Published: 18 September 2011



Failure to adhere to cardiac medications after acute myocardial infarction (AMI) is associated with increased mortality. Language barriers and preference for traditional medications may predispose certain ethnic groups at high risk for non-adherence. We compared prescribing and adherence to ACE-inhibitors (ACEI), beta-blockers (BB), and statins following AMI among elderly Chinese, South Asian, and Non-Asian patients.


Retrospective-cohort study of elderly AMI survivors (1995-2002) using administrative data from British Columbia. AMI cases and ethnicity were identified using validated ICD-9/10 coding and surname algorithms, respectively. Medication adherence was assessed using the 'proportion of days covered' (PDC) metric with a PDC ≥ 0.80 indicating optimal adherence. The independent effect of ethnicity on adherence was assessed using multivariable modeling, adjusting for socio-demographic and clinical characteristics.


There were 9926 elderly AMI survivors (258 Chinese, 511 South Asian patients). More Chinese patients were prescribed BBs (79.7% vs. 73.1%, p = 0.04) and more South Asian patients were prescribed statins (73.5% vs. 65.2%, p = 0.001). Both Chinese (Odds Ratio [OR] 0.53; 95%CI, 0.39-0.73; p < 0.0001) and South Asian (OR 0.78; 95%CI, 0.61-0.99; p = 0.04) patients were less adherent to ACEI compared to Non-Asian patients.
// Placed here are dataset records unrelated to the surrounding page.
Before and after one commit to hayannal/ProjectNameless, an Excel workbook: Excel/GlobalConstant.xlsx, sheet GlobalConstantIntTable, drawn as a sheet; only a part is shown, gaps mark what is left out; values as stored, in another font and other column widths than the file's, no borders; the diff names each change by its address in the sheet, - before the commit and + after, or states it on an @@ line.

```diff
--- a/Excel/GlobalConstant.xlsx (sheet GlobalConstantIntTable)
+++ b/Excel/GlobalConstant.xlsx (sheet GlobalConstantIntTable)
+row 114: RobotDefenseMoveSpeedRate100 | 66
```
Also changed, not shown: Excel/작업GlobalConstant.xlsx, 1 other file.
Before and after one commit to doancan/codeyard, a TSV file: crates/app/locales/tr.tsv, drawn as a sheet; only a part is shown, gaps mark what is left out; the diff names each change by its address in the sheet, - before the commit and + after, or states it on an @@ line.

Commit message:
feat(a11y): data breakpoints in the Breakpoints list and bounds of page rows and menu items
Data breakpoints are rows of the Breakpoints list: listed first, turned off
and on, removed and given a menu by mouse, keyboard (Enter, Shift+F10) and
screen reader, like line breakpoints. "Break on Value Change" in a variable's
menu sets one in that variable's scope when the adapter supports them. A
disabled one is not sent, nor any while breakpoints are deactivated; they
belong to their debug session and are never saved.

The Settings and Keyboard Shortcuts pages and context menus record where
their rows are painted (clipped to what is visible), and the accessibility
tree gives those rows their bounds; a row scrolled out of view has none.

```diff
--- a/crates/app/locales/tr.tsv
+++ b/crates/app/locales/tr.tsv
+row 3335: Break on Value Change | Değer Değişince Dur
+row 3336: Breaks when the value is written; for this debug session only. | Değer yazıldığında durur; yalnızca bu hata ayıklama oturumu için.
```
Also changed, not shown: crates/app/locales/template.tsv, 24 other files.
South Asian patients were more adherent to BBs (OR 1.3; 95%CI, 1.04-1.62; p = 0.02). There was no difference in prescribing of ACEI, nor adherence to statins among the ethnicities.


Despite a higher likelihood of being prescribed evidence-based therapies following AMI, Chinese and South Asian patients were less likely to adhere to ACEI compared to their Non-Asian counterparts.

medication adherence; acute myocardial infarction; ethnicity